Oil slips due to stronger dollar and rising US crude production
A key Opec and non-Opec meeting looms, at which members, and Russia, may agree to raise output; US crude production hits a record high of 10.9-million bpd
New York — Oil prices slipped on Thursday, pressured by a strengthening dollar, rising US crude production, and expectations that oil cartel Opec could decide to increase output at their meeting next week.
Brent crude oil lost 82c to trade at $75.92 a barrel by 3.32pm GMT, while West Texas Intermediate (WTI) crude slipped 24c to $66.40.
Brent and WTI hit three-and-a-half-year highs in May but have since drifted lower, indicating investors expect the market to soon become better supplied as US crude production rises and as Opec and its allies look poised to increase output.
The dollar gained against a basket of currencies, making moves towards the six-month highs it hit in late May as the euro fell broadly as the European Central Bank (ECB) planned to keep interest rates at record lows into the summer of 2019.
"[ECB president Mario] Draghi came out a little bit more dovish than people thought he was going to be. And that really caused the euro to take a dip and the dollar to go up, which is putting downward pressure on prices," said Phil Flynn, analyst at Price Futures Group in Chicago.
A stronger dollar makes greenback-denominated commodities, such as oil, more expensive for holders of other currencies.
Oil supply concerns have also been weighing on the market.
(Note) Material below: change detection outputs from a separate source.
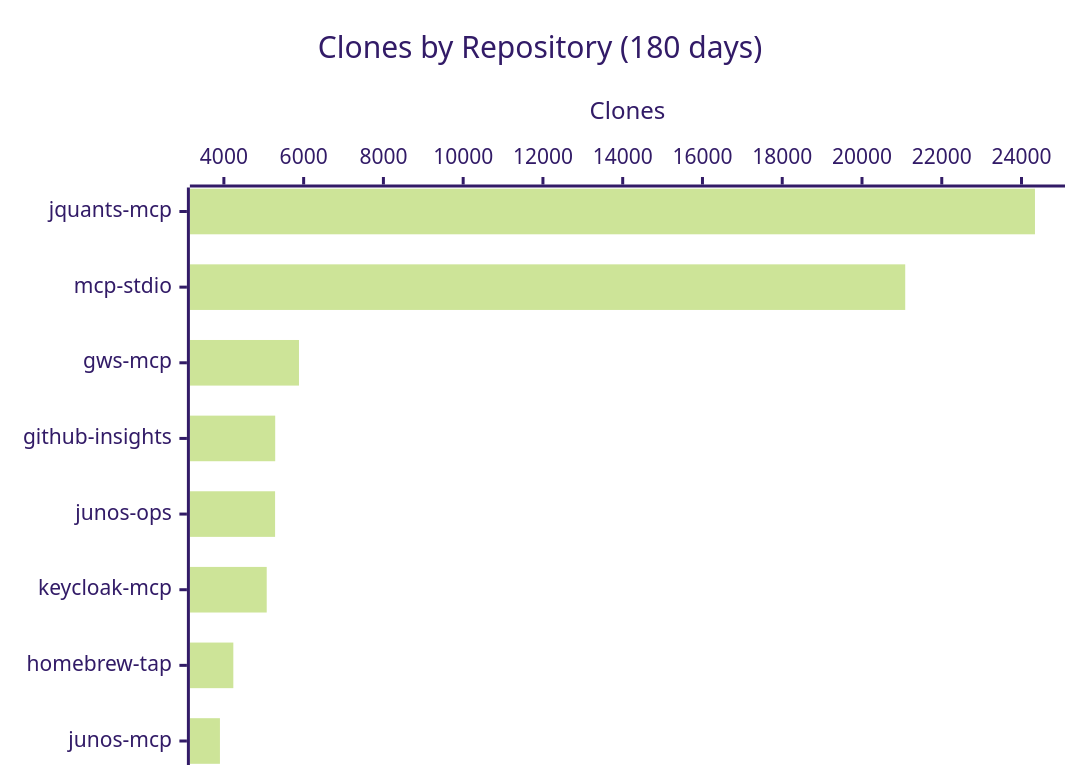
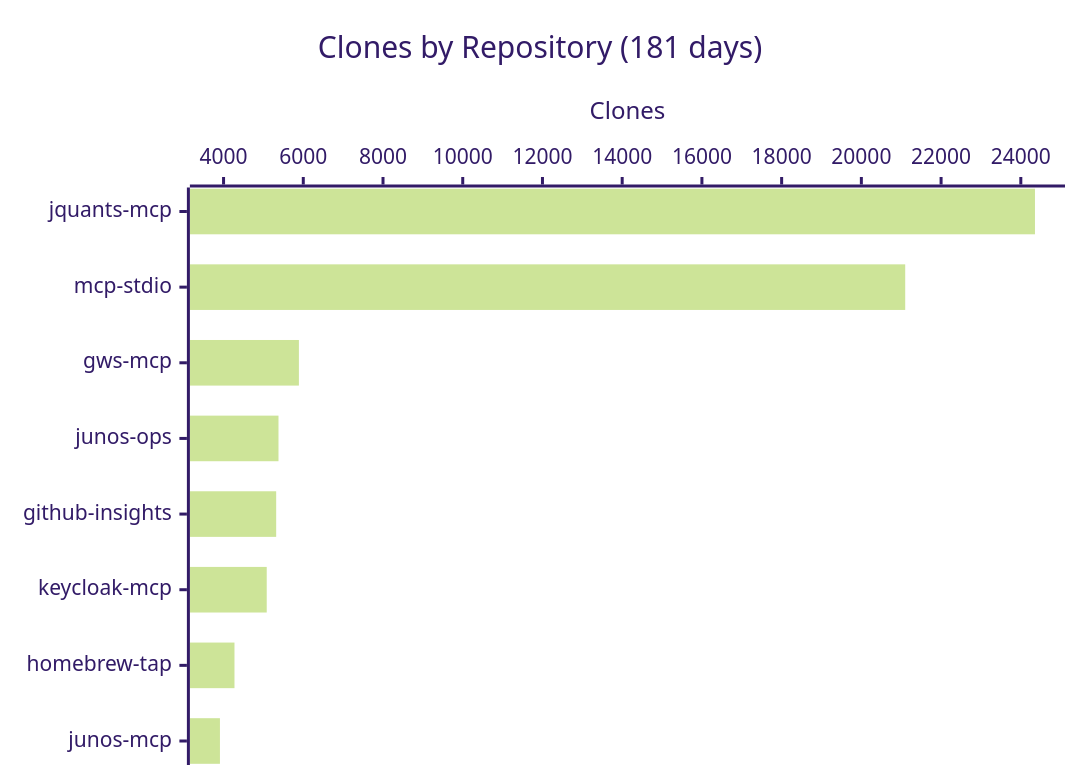
The fourth of 4 diagrams in README.md (shigechika/github-insights), drawn with Mermaid (forest theme) before and after one commit. The commit also changed other lines of this file and 2 other files, not shown here.

````diff
--- a/README.md
+++ b/README.md
@@ -58,7 +58,7 @@
 ```mermaid
 xychart-beta horizontal
-    title "Clones by Repository (180 days)"
-    x-axis ["jquants-mcp", "mcp-stdio", "gws-mcp", "github-insights", "junos-ops", "keycloak-mcp", "homebrew-tap", "junos-mcp"]
+    title "Clones by Repository (181 days)"
+    x-axis ["jquants-mcp", "mcp-stdio", "gws-mcp", "junos-ops", "github-insights", "keycloak-mcp", "homebrew-tap", "junos-mcp"]
     y-axis "Clones"
-    bar [24337, 21084, 5883, 5287, 5284, 5074, 4237, 3901]
+    bar [24355, 21100, 5890, 5378, 5320, 5083, 4274, 3909]
 ```
````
US crude output has risen almost 30% in the past two years to a record high of 10.9-million barrels per day (bpd). Russia pumped 11.1-million bpd in the first two weeks of June, above Saudi Arabia, which produced slightly more than 10-million bpd.
In 2017, Opec began supply cuts of 1.8-million bpd to support the market. But, with Brent prices up by about 180% from their 2016 low, global crude inventories falling, Venezuelan production plummeting, and imminent sanctions against Iran, the group may soon end their supply cuts.
The alliance meets on June 22-23 in Vienna, where it is expected to come to a decision on output.
"A wait-and-see approach is taking hold across the energy complex as market participants buckle down ahead of next week’s crunch Opec/non-Opec meeting," said Stephen Brennock, analyst at London brokerage PVM Oil Associates.
Russian energy minister Alexander Novak told reporters that members of the Opec-plus production cut deal can consider returning up to 1.5-million bpd to the market gradually. Saudi energy minister Khalid al-Falih said he expected a reasonable and moderate agreement next week when Opec and non-Opec oil producers meet. Barclays said in a note that it expected the group to increase production by 700,000 to 800,000 bpd.